- ACTION ITEM -
What you return must match the data below exactly, minus any pictures.

- DATASET ENTRIES -
------------------------------
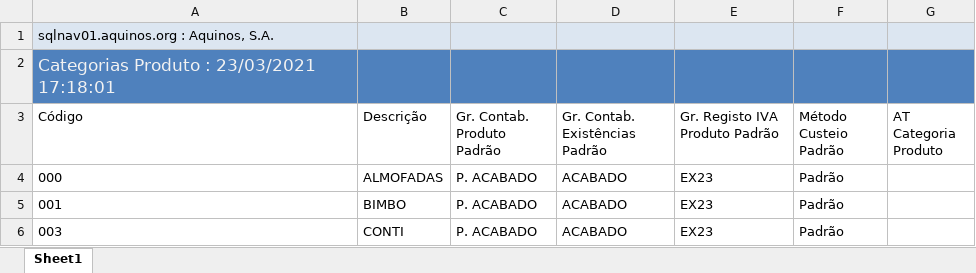
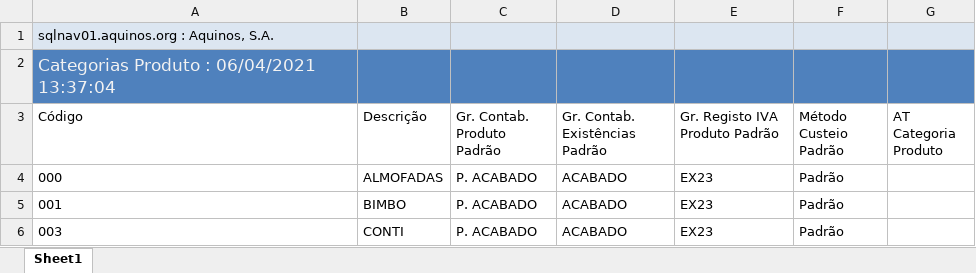
Before and after one commit to WirsoDev/rexBot, an Excel workbook: EXCEL LIBS/MODELOS.xlsx, sheet Sheet1, drawn as a sheet; only a part is shown; values as stored, in another font and other column widths than the file's, no borders; table styles not drawn; the diff names each change by its address in the sheet, - before the commit and + after, or states it on an @@ line.

Commit message:
act excel files

```diff
--- a/EXCEL LIBS/MODELOS.xlsx (sheet Sheet1)
+++ b/EXCEL LIBS/MODELOS.xlsx (sheet Sheet1)
-A2 (Código): Categorias Produto : 23/03/2021 17:18:01
+A2 (Código): Categorias Produto : 06/04/2021 13:37:04
```
Also changed, not shown: EXCEL LIBS/TC_02.xlsx, EXCEL LIBS/tc_oldlist.xlsx.
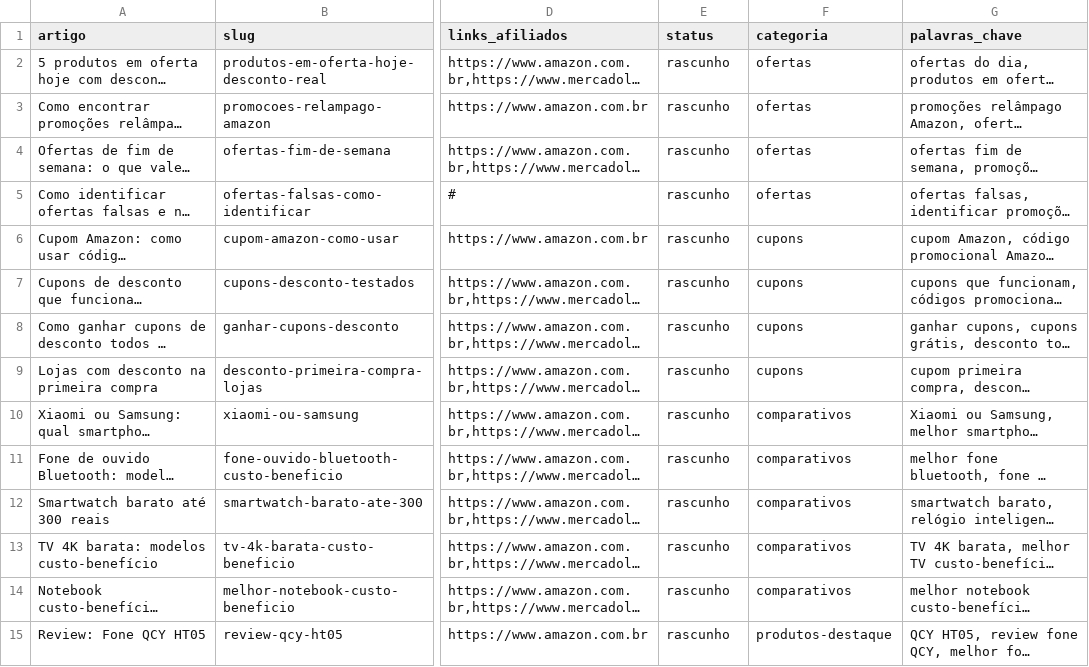
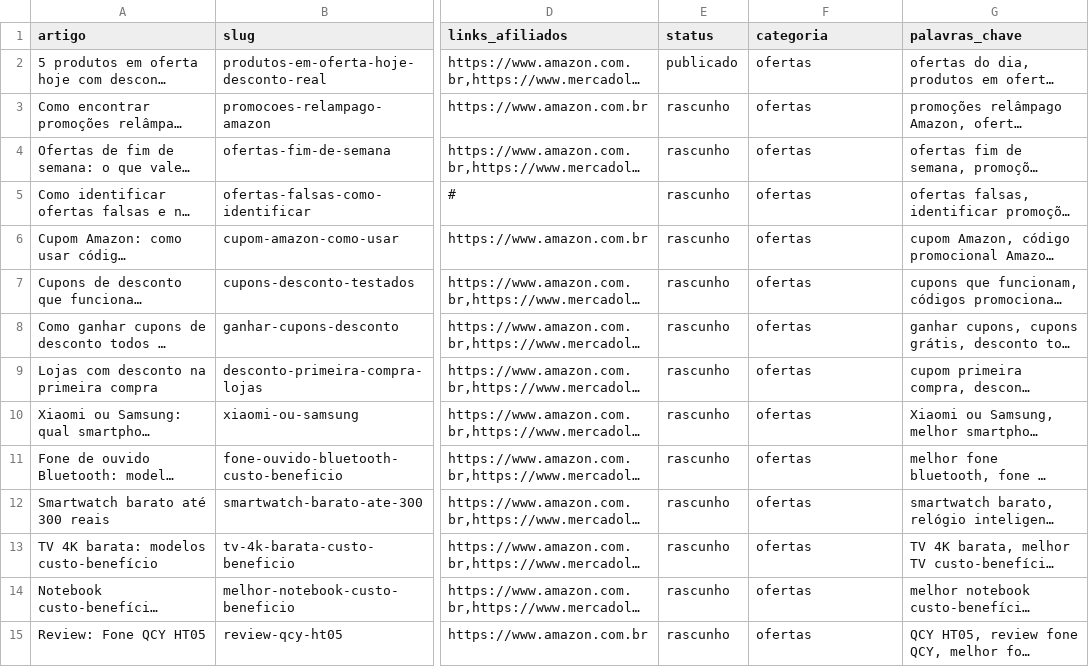
Before and after one commit to fla1331/findsnet, a CSV file: artigos/artigos_pt.csv, drawn as a sheet; only a part is shown, gaps mark what is left out; long unchanged cells end in …; the diff covers the shown part only; the diff names each change by its address in the sheet, - before the commit and + after, or states it on an @@ line.

```diff
--- a/artigos/artigos_pt.csv
+++ b/artigos/artigos_pt.csv
-E2 (status): rascunho
+E2 (status): publicado
-F6:F9 (categoria): cupons
+F6:F9 (categoria): ofertas
-F10:F14 (categoria): comparativos
+F10:F14 (categoria): ofertas
-F15 (categoria): produtos-destaque
+F15 (categoria): ofertas
```
Also changed, not shown: 16 edited cells elsewhere in this file, 2 other files.
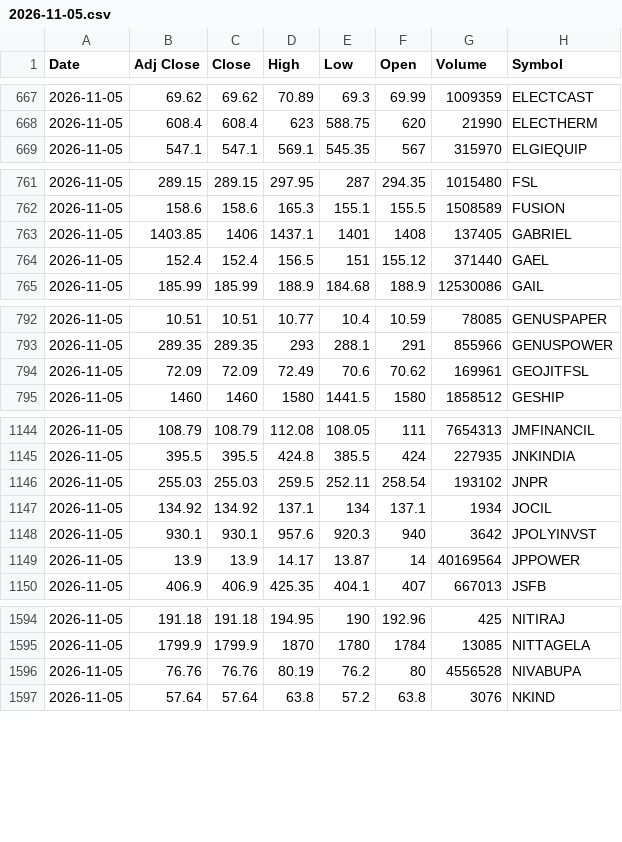
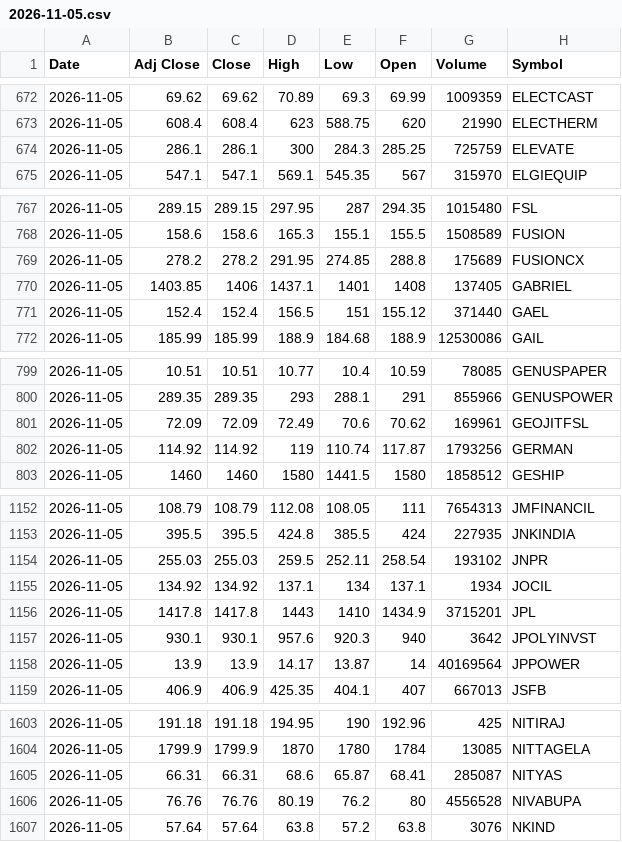
Before and after one commit to VarunNeel/alphatrace, a CSV file: ohlcv/daily/2026-11-05.csv, drawn as a sheet; only a part is shown, gaps mark what is left out; the diff covers the shown part only.

```diff
--- a/ohlcv/daily/2026-11-05.csv
+++ b/ohlcv/daily/2026-11-05.csv
@@ -668,2 +673,3 @@ Date,Adj Close,Close,High,Low,Open,Volume,Symbol
 2026-11-05,608.4,608.4,623,588.75,620,21990,ELECTHERM
+2026-11-05,286.1,286.1,300,284.3,285.25,725759,ELEVATE
 2026-11-05,547.1,547.1,569.1,545.35,567,315970,ELGIEQUIP
@@ -762,2 +768,3 @@ Date,Adj Close,Close,High,Low,Open,Volume,Symbol
 2026-11-05,158.6,158.6,165.3,155.1,155.5,1508589,FUSION
+2026-11-05,278.2,278.2,291.95,274.85,288.8,175689,FUSIONCX
 2026-11-05,1403.85,1406,1437.1,1401,1408,137405,GABRIEL
@@ -794,2 +801,3 @@ Date,Adj Close,Close,High,Low,Open,Volume,Symbol
 2026-11-05,72.09,72.09,72.49,70.6,70.62,169961,GEOJITFSL
+2026-11-05,114.92,114.92,119,110.74,117.87,1793256,GERMAN
 2026-11-05,1460,1460,1580,1441.5,1580,1858512,GESHIP
@@ -1147,2 +1155,3 @@ Date,Adj Close,Close,High,Low,Open,Volume,Symbol
 2026-11-05,134.92,134.92,137.1,134,137.1,1934,JOCIL
+2026-11-05,1417.8,1417.8,1443,1410,1434.9,3715201,JPL
 2026-11-05,930.1,930.1,957.6,920.3,940,3642,JPOLYINVST
@@ -1595,2 +1604,3 @@ Date,Adj Close,Close,High,Low,Open,Volume,Symbol
 2026-11-05,1799.9,1799.9,1870,1780,1784,13085,NITTAGELA
+2026-11-05,66.31,66.31,68.6,65.87,68.41,285087,NITYAS
 2026-11-05,76.76,76.76,80.19,76.2,80,4556528,NIVABUPA
```
Also changed, not shown: 14 added rows elsewhere in this file, ohlcv/DAILY_OHLCV.csv, ohlcv/daily/2026-11-06.csv, 2 other files.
------------------------------
- EXERCISE OUTPUT -
Before and after one commit to WirsoDev/rexBot, an Excel workbook: EXCEL LIBS/MODELOS.xlsx, sheet Sheet1, drawn as a sheet; only a part is shown; values as stored, in another font and other column widths than the file's, no borders; table styles not drawn; the diff names each change by its address in the sheet, - before the commit and + after, or states it on an @@ line.

Commit message:
act excel files

```diff
--- a/EXCEL LIBS/MODELOS.xlsx (sheet Sheet1)
+++ b/EXCEL LIBS/MODELOS.xlsx (sheet Sheet1)
-A2 (Código): Categorias Produto : 23/03/2021 17:18:01
+A2 (Código): Categorias Produto : 06/04/2021 13:37:04
```
Also changed, not shown: EXCEL LIBS/TC_02.xlsx, EXCEL LIBS/tc_oldlist.xlsx.
Before and after one commit to fla1331/findsnet, a CSV file: artigos/artigos_pt.csv, drawn as a sheet; only a part is shown, gaps mark what is left out; long unchanged cells end in …; the diff covers the shown part only; the diff names each change by its address in the sheet, - before the commit and + after, or states it on an @@ line.

```diff
--- a/artigos/artigos_pt.csv
+++ b/artigos/artigos_pt.csv
-E2 (status): rascunho
+E2 (status): publicado
-F6:F9 (categoria): cupons
+F6:F9 (categoria): ofertas
-F10:F14 (categoria): comparativos
+F10:F14 (categoria): ofertas
-F15 (categoria): produtos-destaque
+F15 (categoria): ofertas
```
Also changed, not shown: 16 edited cells elsewhere in this file, 2 other files.
Before and after one commit to VarunNeel/alphatrace, a CSV file: ohlcv/daily/2026-11-05.csv, drawn as a sheet; only a part is shown, gaps mark what is left out; the diff covers the shown part only.

```diff
--- a/ohlcv/daily/2026-11-05.csv
+++ b/ohlcv/daily/2026-11-05.csv
@@ -668,2 +673,3 @@ Date,Adj Close,Close,High,Low,Open,Volume,Symbol
 2026-11-05,608.4,608.4,623,588.75,620,21990,ELECTHERM
+2026-11-05,286.1,286.1,300,284.3,285.25,725759,ELEVATE
 2026-11-05,547.1,547.1,569.1,545.35,567,315970,ELGIEQUIP
@@ -762,2 +768,3 @@ Date,Adj Close,Close,High,Low,Open,Volume,Symbol
 2026-11-05,158.6,158.6,165.3,155.1,155.5,1508589,FUSION
+2026-11-05,278.2,278.2,291.95,274.85,288.8,175689,FUSIONCX
 2026-11-05,1403.85,1406,1437.1,1401,1408,137405,GABRIEL
@@ -794,2 +801,3 @@ Date,Adj Close,Close,High,Low,Open,Volume,Symbol
 2026-11-05,72.09,72.09,72.49,70.6,70.62,169961,GEOJITFSL
+2026-11-05,114.92,114.92,119,110.74,117.87,1793256,GERMAN
 2026-11-05,1460,1460,1580,1441.5,1580,1858512,GESHIP
@@ -1147,2 +1155,3 @@ Date,Adj Close,Close,High,Low,Open,Volume,Symbol
 2026-11-05,134.92,134.92,137.1,134,137.1,1934,JOCIL
+2026-11-05,1417.8,1417.8,1443,1410,1434.9,3715201,JPL
 2026-11-05,930.1,930.1,957.6,920.3,940,3642,JPOLYINVST
@@ -1595,2 +1604,3 @@ Date,Adj Close,Close,High,Low,Open,Volume,Symbol
 2026-11-05,1799.9,1799.9,1870,1780,1784,13085,NITTAGELA
+2026-11-05,66.31,66.31,68.6,65.87,68.41,285087,NITYAS
 2026-11-05,76.76,76.76,80.19,76.2,80,4556528,NIVABUPA
```
Also changed, not shown: 14 added rows elsewhere in this file, ohlcv/DAILY_OHLCV.csv, ohlcv/daily/2026-11-06.csv, 2 other files.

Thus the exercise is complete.